The concept of micro-mobility was best displayed in Segway. As this field of innovation expands its borders to two-wheeler and three-wheeler options, will the market accept this change? What is the technology that’s driving them?
The demand for shared mobility has increased over the past decades across various cities all over the world. Rather than just being used for recreational purposes, shared electric two-wheelers and bicycles have become an increasingly popular means of daily transport.
This concept of shared mobility has the potential to help local governments deliver clean, healthy, and efficient urban mobility. So they have been launched in many European and American cities and can now be seen in some Indian cities like New Delhi as well.
However, the challenge with two-wheeler and three-wheeler micro-mobility vehicles is that they do not utilise the parked time for charging when left on sidewalks and other public spaces. If the vehicles are charged while parked, it is possible to reduce the size of their batteries and increase their life as the batteries would be trickle charged in small batches rather than having a deep charge every night.

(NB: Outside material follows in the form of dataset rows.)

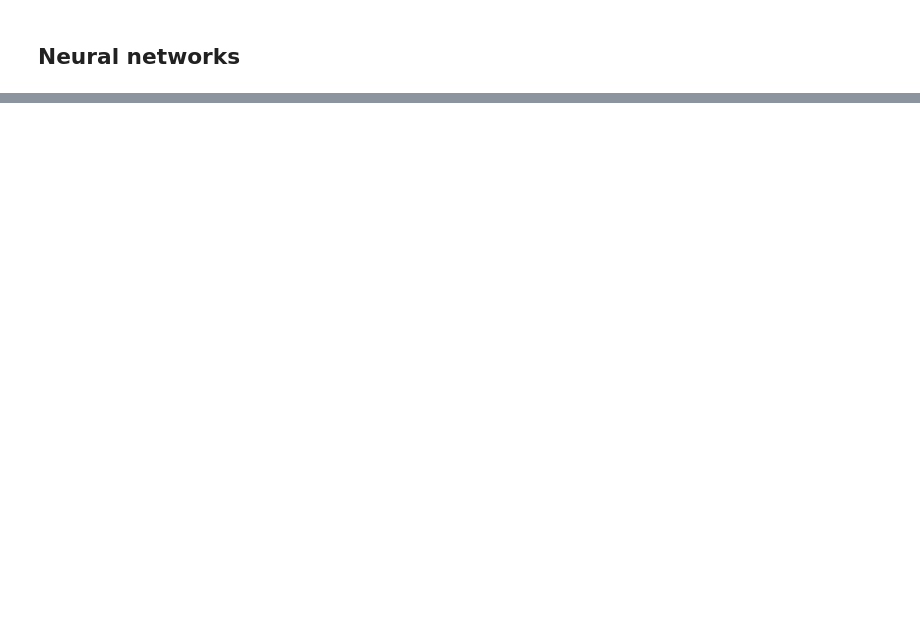
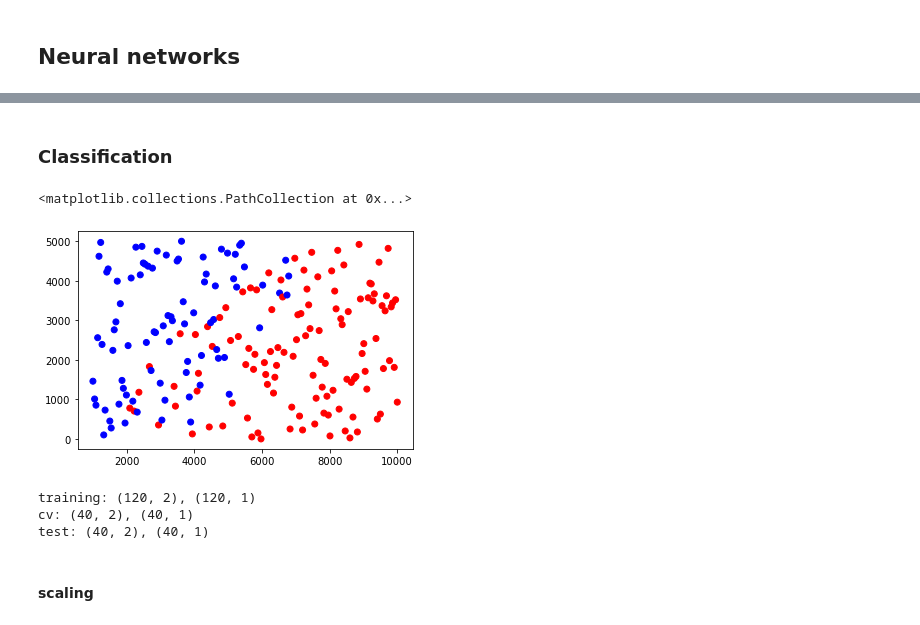
Before and after one commit to kazmierczakP/Machine-Learning, a Jupyter notebook: Advanced Learning Algorithms 3 - ml applying.ipynb, the cells around one changed output, grey strips where cells are left out. Saved outputs shown, nothing was run; the diff lists cells and outputs as text; code cells hidden in the pictures; blank space fills up the shorter version.

```diff
--- a/Advanced Learning Algorithms 3 - ml applying.ipynb
+++ b/Advanced Learning Algorithms 3 - ml applying.ipynb
@@ -156,0 +255,15 @@ plt.plot(error_cv)
+# %% [markdown]
+### Classification
+# %%
+#np.save('data/data3.npy', data)
+data=np.load('data/data3.npy')
+# %%
+x_bc=data[:,:-1]
+y_bc=data[:,-1]
+y_bc=np.expand_dims(y_bc,axis=1)
+# %%
+col = np.where(y_bc[:,0]<1,'b','r')
+plt.scatter(x_bc[:,0],x_bc[:,1],color=col)
+# %% [output]
+<matplotlib.collections.PathCollection at 0x...>
+[figure, added]
@@ -156,0 +272,13 @@ plt.plot(error_cv)
+# %%
+x_bc_train,x_,y_bc_train,y_=train_test_split(x_bc,y_bc,test_size=0.4,random_state=1)
+x_bc_cv,x_bc_test,y_bc_cv,y_bc_test=train_test_split(x_,y_,test_size=0.5,random_state=1)
+
+print(f'training: {x_bc_train.shape}, {y_bc_train.shape}' )
+print(f'cv: {x_bc_cv.shape}, {y_bc_cv.shape}' )
+print(f'test: {x_bc_test.shape}, {y_bc_test.shape}' )
+# %% [output]
+training: (120, 2), (120, 1)
+cv: (40, 2), (40, 1)
+test: (40, 2), (40, 1)
+# %% [markdown]
+#### scaling
```
Also changed, not shown: parts of 71 cells of this notebook, 2 other files.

Wireless charging technologies are usually preferred to charge micro-mobility vehicles as they eliminate the need to plug in. Two types of wireless charging technologies exist, each having its own merits and demerits.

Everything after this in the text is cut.